[Change listing data]
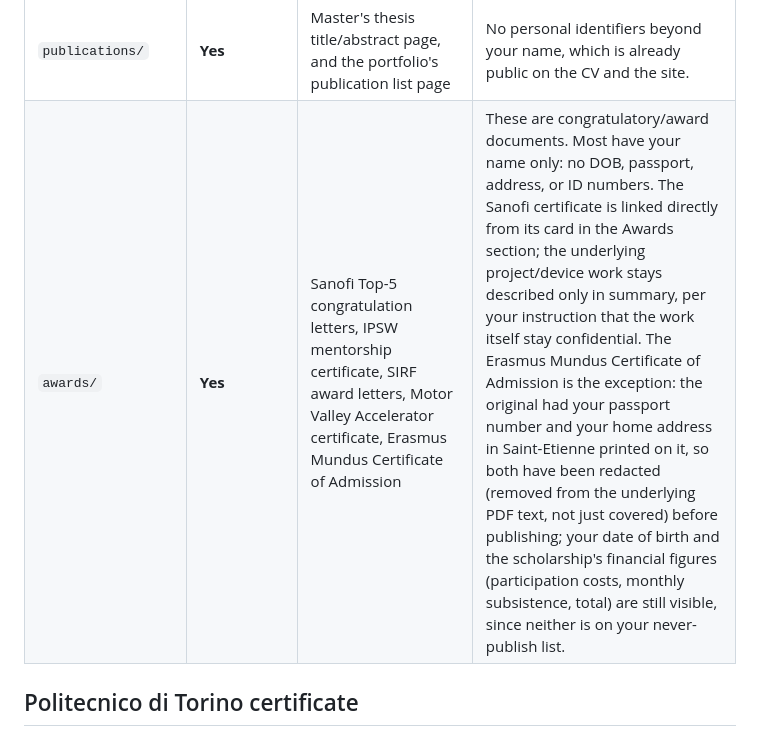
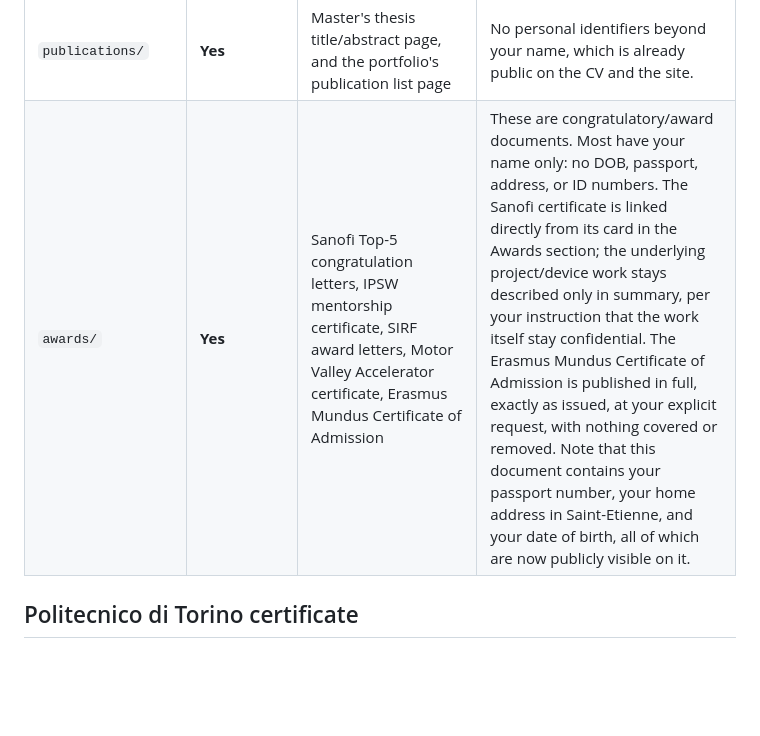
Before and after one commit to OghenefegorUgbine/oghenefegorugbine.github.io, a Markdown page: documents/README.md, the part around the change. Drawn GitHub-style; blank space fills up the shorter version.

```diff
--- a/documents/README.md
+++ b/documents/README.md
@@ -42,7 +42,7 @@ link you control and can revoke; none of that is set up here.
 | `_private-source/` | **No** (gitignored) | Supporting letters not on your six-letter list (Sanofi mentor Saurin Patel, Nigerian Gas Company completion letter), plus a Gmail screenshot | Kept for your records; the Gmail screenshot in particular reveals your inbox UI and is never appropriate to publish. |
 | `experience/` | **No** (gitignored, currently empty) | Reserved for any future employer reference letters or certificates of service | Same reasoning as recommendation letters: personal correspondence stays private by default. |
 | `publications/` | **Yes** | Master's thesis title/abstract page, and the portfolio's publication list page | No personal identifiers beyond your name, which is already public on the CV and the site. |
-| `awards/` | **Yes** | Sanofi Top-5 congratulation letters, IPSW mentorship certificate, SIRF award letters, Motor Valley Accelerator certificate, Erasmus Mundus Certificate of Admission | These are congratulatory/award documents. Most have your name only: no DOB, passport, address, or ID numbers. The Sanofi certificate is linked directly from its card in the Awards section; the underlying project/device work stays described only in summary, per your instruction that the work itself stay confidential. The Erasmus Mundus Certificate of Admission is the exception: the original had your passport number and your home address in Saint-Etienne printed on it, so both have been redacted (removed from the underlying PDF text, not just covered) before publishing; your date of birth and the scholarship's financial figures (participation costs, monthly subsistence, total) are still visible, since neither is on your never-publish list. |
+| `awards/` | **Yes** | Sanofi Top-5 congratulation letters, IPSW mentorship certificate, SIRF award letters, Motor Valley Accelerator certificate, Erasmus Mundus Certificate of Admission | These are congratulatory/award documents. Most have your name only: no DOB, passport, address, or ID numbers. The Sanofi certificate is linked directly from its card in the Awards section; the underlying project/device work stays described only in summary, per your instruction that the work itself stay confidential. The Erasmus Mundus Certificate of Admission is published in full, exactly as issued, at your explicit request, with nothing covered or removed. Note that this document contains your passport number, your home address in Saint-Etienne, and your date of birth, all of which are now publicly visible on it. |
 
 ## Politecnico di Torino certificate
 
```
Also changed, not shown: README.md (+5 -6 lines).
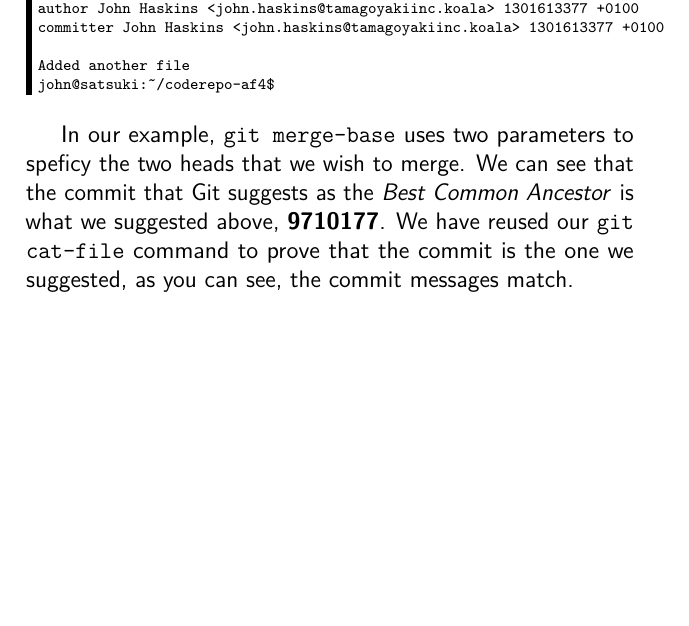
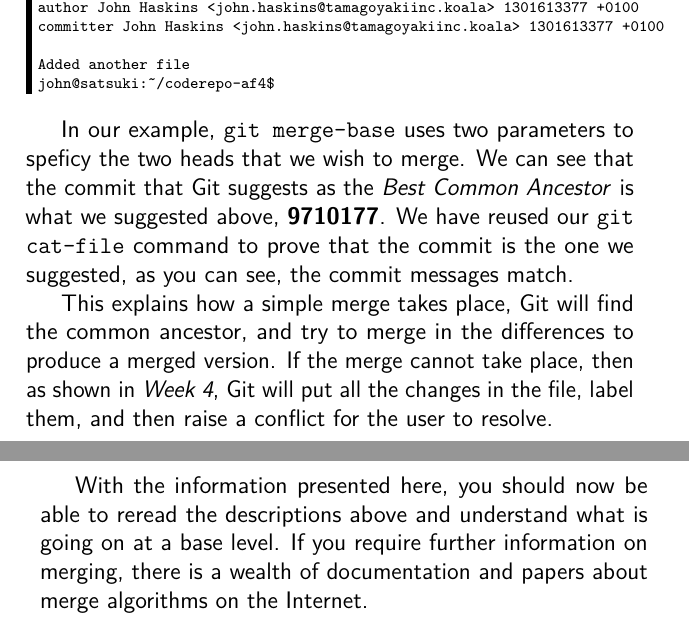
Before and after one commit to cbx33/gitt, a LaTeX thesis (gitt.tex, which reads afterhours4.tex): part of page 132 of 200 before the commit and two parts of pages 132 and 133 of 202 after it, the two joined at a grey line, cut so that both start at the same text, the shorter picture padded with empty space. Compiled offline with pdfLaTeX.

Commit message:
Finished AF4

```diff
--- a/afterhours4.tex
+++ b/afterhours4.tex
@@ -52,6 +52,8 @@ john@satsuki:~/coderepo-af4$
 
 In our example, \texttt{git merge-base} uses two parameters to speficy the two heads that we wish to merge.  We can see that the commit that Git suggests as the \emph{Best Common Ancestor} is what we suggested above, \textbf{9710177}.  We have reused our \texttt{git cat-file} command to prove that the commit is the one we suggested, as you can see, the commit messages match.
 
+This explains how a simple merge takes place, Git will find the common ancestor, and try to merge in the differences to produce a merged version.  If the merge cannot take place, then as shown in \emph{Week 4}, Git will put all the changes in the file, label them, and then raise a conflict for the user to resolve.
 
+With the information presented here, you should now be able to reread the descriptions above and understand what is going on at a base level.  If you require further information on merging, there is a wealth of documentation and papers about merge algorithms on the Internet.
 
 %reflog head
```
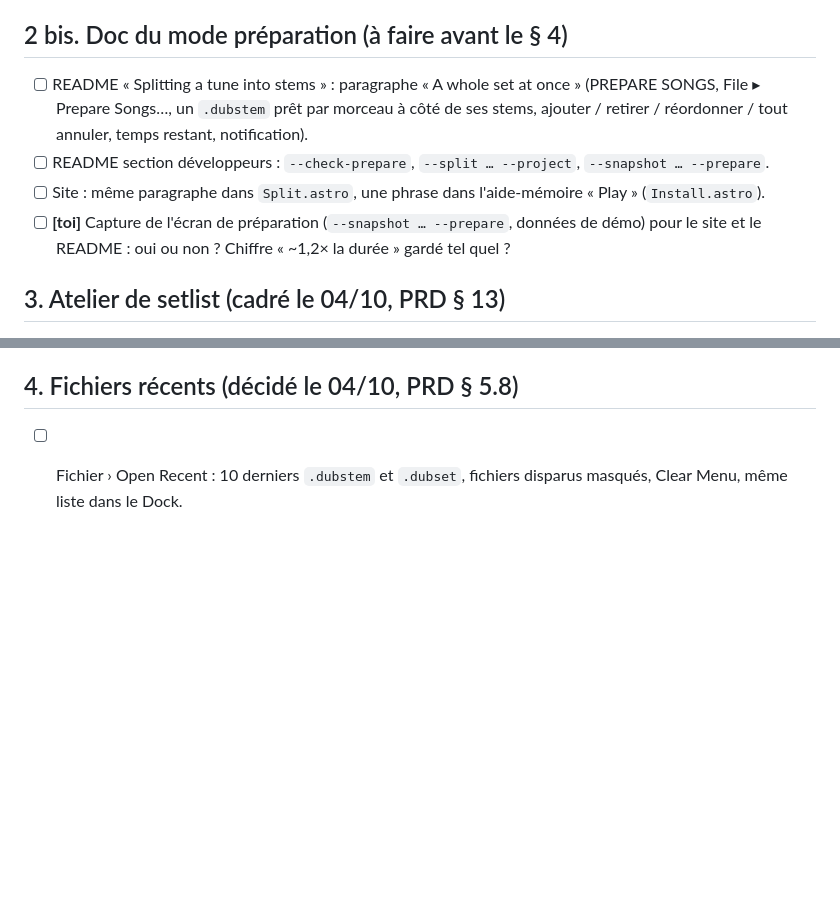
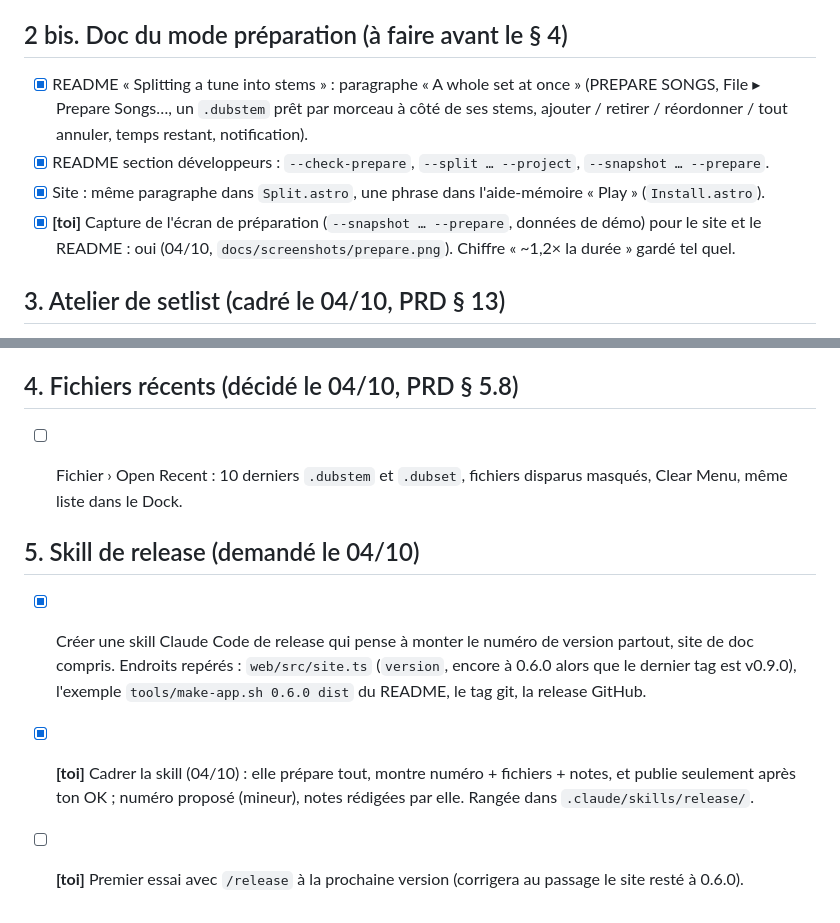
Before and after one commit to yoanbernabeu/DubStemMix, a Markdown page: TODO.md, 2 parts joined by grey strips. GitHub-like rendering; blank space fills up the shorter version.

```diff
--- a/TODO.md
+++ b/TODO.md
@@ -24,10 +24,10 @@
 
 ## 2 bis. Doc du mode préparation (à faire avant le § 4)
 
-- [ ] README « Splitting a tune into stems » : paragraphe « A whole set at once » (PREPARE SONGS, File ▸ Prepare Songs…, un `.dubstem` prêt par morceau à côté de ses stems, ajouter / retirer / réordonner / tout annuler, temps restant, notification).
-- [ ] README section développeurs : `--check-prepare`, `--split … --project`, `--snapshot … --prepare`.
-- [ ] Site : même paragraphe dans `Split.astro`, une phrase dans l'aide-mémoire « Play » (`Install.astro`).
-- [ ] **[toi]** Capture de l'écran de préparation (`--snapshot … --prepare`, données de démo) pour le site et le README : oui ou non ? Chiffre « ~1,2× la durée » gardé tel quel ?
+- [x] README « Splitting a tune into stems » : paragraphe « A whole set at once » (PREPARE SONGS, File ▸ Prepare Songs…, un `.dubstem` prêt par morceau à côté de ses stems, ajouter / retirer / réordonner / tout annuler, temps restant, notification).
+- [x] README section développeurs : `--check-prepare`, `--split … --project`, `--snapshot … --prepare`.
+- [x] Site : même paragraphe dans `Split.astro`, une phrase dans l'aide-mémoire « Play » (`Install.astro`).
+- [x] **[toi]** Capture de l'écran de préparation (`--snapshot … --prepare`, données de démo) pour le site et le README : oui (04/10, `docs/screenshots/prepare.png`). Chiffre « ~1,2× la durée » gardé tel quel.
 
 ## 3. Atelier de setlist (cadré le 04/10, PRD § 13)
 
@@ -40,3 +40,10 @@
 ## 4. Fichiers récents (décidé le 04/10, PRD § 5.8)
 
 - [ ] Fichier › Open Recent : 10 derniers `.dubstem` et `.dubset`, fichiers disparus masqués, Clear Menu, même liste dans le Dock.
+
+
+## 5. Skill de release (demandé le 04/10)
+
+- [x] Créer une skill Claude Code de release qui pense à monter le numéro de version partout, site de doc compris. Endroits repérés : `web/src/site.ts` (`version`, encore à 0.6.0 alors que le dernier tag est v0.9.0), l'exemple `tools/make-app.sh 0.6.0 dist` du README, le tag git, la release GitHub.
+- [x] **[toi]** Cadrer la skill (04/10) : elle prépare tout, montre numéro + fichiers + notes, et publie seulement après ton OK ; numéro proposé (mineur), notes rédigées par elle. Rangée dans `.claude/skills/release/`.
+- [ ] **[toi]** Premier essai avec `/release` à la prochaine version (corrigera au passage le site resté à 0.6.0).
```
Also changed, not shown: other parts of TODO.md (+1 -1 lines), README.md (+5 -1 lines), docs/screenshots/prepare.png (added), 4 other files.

▸ Aim of the task: Read the entries above and find each line holding the word "stays". Copy it out.

▸ Result below:
 | `experience/` | **No** (gitignored, currently empty) | Reserved for any future employer reference letters or certificates of service | Same reasoning as recommendation letters: personal correspondence stays private by default. |
-| `awards/` | **Yes** | Sanofi Top-5 congratulation letters, IPSW mentorship certificate, SIRF award letters, Motor Valley Accelerator certificate, Erasmus Mundus Certificate of Admission | These are congratulatory/award documents. Most have your name only: no DOB, passport, address, or ID numbers. The Sanofi certificate is linked directly from its card in the Awards section; the underlying project/device work stays described only in summary, per your instruction that the work itself stay confidential. The Erasmus Mundus Certificate of Admission is the exception: the original had your passport number and your home address in Saint-Etienne printed on it, so both have been redacted (removed from the underlying PDF text, not just covered) before publishing; your date of birth and the scholarship's financial figures (participation costs, monthly subsistence, total) are still visible, since neither is on your never-publish list. |
+| `awards/` | **Yes** | Sanofi Top-5 congratulation letters, IPSW mentorship certificate, SIRF award letters, Motor Valley Accelerator certificate, Erasmus Mundus Certificate of Admission | These are congratulatory/award documents. Most have your name only: no DOB, passport, address, or ID numbers. The Sanofi certificate is linked directly from its card in the Awards section; the underlying project/device work stays described only in summary, per your instruction that the work itself stay confidential. The Erasmus Mundus Certificate of Admission is published in full, exactly as issued, at your explicit request, with nothing covered or removed. Note that this document contains your passport number, your home address in Saint-Etienne, and your date of birth, all of which are now publicly visible on it. |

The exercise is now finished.